So that’s USB in and USB out. Elegant in its simplicity. If only everything was designed this way. In terms of hardware, that’s basically all there is to say, except for the indicator lights on the top which indicate whether the PowerMobile is charging or discharging its batteries, and when it’s doing neither you can press the button to see how much charge it’s currently holding, on a three LED scale.

All that would be moot if it didn’t breath new life into your flat devices when you need them. I did this multiple times (because my HTC Hero is forever eating its way through its battery at inconvenient times), and the PowerMobile did alright. From an empty battery on the Hero, I could get back up to 50% in about 80 minutes with the phone switched off. Charging with the phone on wasn’t so successful, but that’s because I have it running in “power hungry” mode (simply because I have so many background tasks refreshing over the data connections), so after adding about 30% to the charge the phone would tell me that the power source wasn’t providing enough current to charge the battery (or words to that effect). Is that disappointing? Well, only as much as it’s disappointing that a standard smartphone battery can barely get you through a working day! This is an *emergency* charger after all.

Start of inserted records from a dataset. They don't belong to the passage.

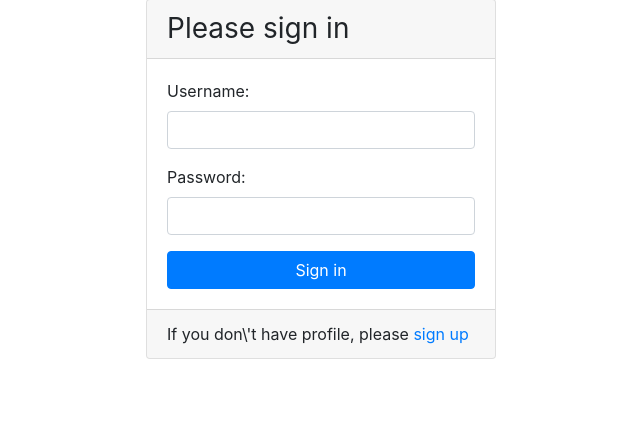
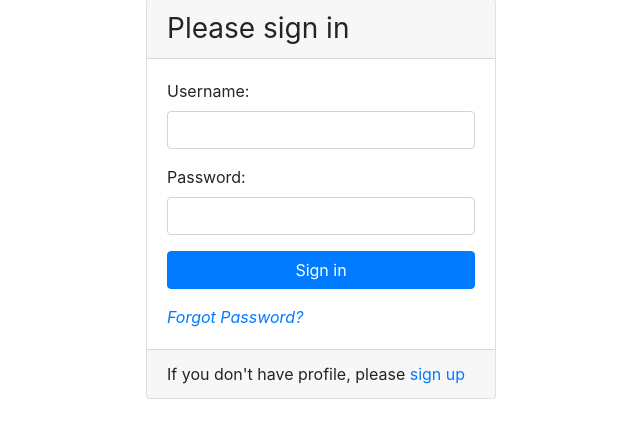
Before and after one commit to kravtsov-s-o/hw-web-10, a Django app: page /signin/ in a window 1280 px wide. Shown: the part 121-559 px from the top of the page, without its empty margins (319-959 px from the left). Run offline with Django 5.2, Linux system fonts and the light colour scheme; some libraries are stand-ins or nearby versions.

Commit message:
add reset pass, rebuild env

```diff
--- a/pyproject.toml
+++ b/pyproject.toml
@@ -9,6 +9,7 @@ python = "^3.10"
 Django = "^5.0"
 psycopg2-binary = "^2.9.9"
 python-decouple = "^3.8"
+django-environ = "^0.11.2"
 
 [tool.poetry.dev-dependencies]
 
--- a/quotes/quotes_list/templates/quotes_list/base.html
+++ b/quotes/quotes_list/templates/quotes_list/base.html
@@ -24,9 +24,7 @@
         <li class="nav-item">
             <a class="nav-link" href="{% url 'quotes_list:authors' %}">Authors</span></a>
         </li>
-    </ul>
-    {% if user.is_authenticated %}
-    <ul class="navbar-nav mr-auto">
+        {% if user.is_authenticated %}
         <li class="nav-item">
             <a class="nav-link" href="{% url 'quotes_list:addquote' %}">New Quote</span></a>
         </li>
@@ -39,7 +37,9 @@
         <li class="nav-item">
             <a class="nav-link" href="{% url 'scraping:scraping' %}">Upload from JSON</span></a>
         </li>
+        {% endif %}
     </ul>
+    {% if user.is_authenticated %}
     <span class="navbar-text text-white">
     Welcome <b>
         {% if user.is_staff %}
--- a/quotes/users/forms.py
+++ b/quotes/users/forms.py
@@ -5,6 +5,7 @@ from django.contrib.auth.models import User
 
 class RegisterForm(UserCreationForm):
     username = forms.CharField(max_length=100, required=True, widget=forms.TextInput(attrs={'class': 'form-control'}))
+    email = forms.CharField(max_length=100, required=True, widget=forms.TextInput(attrs={'class': 'form-control'}))
     password1 = forms.CharField(max_length=50, required=True,
                                 widget=forms.PasswordInput(attrs={'class': 'form-control'}))
     password2 = forms.CharField(max_length=50, required=True,
@@ -12,7 +13,7 @@ class RegisterForm(UserCreationForm):
 
     class Meta:
         model = User
-        fields = ('username', 'password1', 'password2')
+        fields = ('username', 'email', 'password1', 'password2')
 
 
 class LoginForm(AuthenticationForm):
--- /dev/null
+++ b/quotes/users/templates/users/password_reset_subject.txt
@@ -0,0 +1 @@
+Password Reset
--- a/quotes/users/templates/users/signin.html
+++ b/quotes/users/templates/users/signin.html
@@ -25,10 +25,11 @@
                 {{ form.password }}
             </div>
             <button class="btn btn-primary btn-block" type="submit">Sign in</button>
+            <p class="mb-0 mt-3"><a href="{% url "users:password_reset" %}" class="text-center"><i>Forgot Password?</i></a></p>
         </form>
     </div>
     <div class="card-footer">
-        <p class="m-0">If you don\'t have profile, please <a href="{% url 'users:signup' %}">sign up</a></p>
+        <p class="m-0">If you don't have profile, please <a href="{% url 'users:signup' %}">sign up</a></p>
     </div>
 </div>
 {% endblock %}
--- a/quotes/users/templates/users/signup.html
+++ b/quotes/users/templates/users/signup.html
@@ -12,6 +12,11 @@
                 <label>Username:</label>
                 {{ form.username }}
                 <span class="form-text text-danger">{{ form.errors.username.as_text }}</span>
+            </div>
+            <div class="form-group">
+                <label>Email:</label>
+                {{ form.email }}
+                <span class="form-text text-danger">{{ form.errors.email.as_text }}</span>
             </div>
             <div class="form-group">
                 <label>Password:</label>
--- a/quotes/users/urls.py
+++ b/quotes/users/urls.py
@@ -1,3 +1,4 @@
+from django.contrib.auth.views import PasswordResetDoneView, PasswordResetConfirmView, PasswordResetCompleteView
 from django.urls import path
 from . import views
 
@@ -7,4 +8,14 @@ urlpatterns = [
     path('signup/', views.signupuser, name='signup'),
     path('signin/', views.signinuser, name='signin'),
     path('logout/', views.logoutuser, name='logout'),
+    path('users/reset-password/', views.ResetPasswordView.as_view(), name='password_reset'),
+    path('users/reset-password/done/', PasswordResetDoneView.as_view(template_name='users/password_reset_done.html'),
+         name='password_reset_done'),
+    path('users/reset-password/confirm/<uidb64>/<token>/',
+         PasswordResetConfirmView.as_view(template_name='users/password_reset_confirm.html',
+                                          success_url='/users/reset-password/complete/'),
+         name='password_reset_confirm'),
+    path('users/reset-password/complete/',
+         PasswordResetCompleteView.as_view(template_name='users/password_reset_complete.html'),
+         name='password_reset_complete'),
 ]
--- a/quotes/users/views.py
+++ b/quotes/users/views.py
@@ -2,6 +2,10 @@ from django.shortcuts import render, redirect
 from django.contrib import messages
 from django.contrib.auth import authenticate, login, logout
 from django.contrib.auth.decorators import login_required
+from django.contrib.auth.views import PasswordResetView
+from django.contrib.messages.views import SuccessMessageMixin
+from django.shortcuts import render, redirect
+from django.urls import reverse_lazy
 
 from .forms import RegisterForm, LoginForm
 
@@ -40,7 +44,17 @@ def signinuser(request):
 
     return render(request, 'users/signin.html', context={'form': LoginForm})
 
+
 @login_required
 def logoutuser(request):
     logout(request)
     return redirect(to='quotes_list:main')
+
+
+class ResetPasswordView(SuccessMessageMixin, PasswordResetView):
+    template_name = 'users/password_reset.html'
+    email_template_name = 'users/password_reset_email.html'
+    html_email_template_name = 'users/password_reset_email.html'
+    success_url = reverse_lazy('users:password_reset_done')
+    success_message = "An email with instructions to reset your password has been sent to %(email)s."
+    subject_template_name = 'users/password_reset_subject.txt'
```
Also changed, not shown: quotes/quotes/settings.py (+22 -8 lines), quotes/users/templates/users/password_reset.html (added, +19 -0 lines), quotes/users/templates/users/password_reset_complete.html (added, +8 -0 lines), quotes/users/templates/users/password_reset_confirm.html (added, +12 -0 lines), quotes/users/templates/users/password_reset_done.html (added, +8 -0 lines), quotes/users/templates/users/password_reset_email.html (added, +13 -0 lines), 1 other file.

MobileFun are offering the PowerMobile Advanced Emergency Charger for a couple of bits of shrapnel shy of fifteen and a half pounds, so compared to a 2nd battery for your phone (if you have the option), it’s a good deal. Add to that the fact that this device can charge not just your phone, but potentially also a portable media player, portable gaming machine, Bluetooth headset, or anything else that you can think of that charges from USB, and it becomes all the more attractive.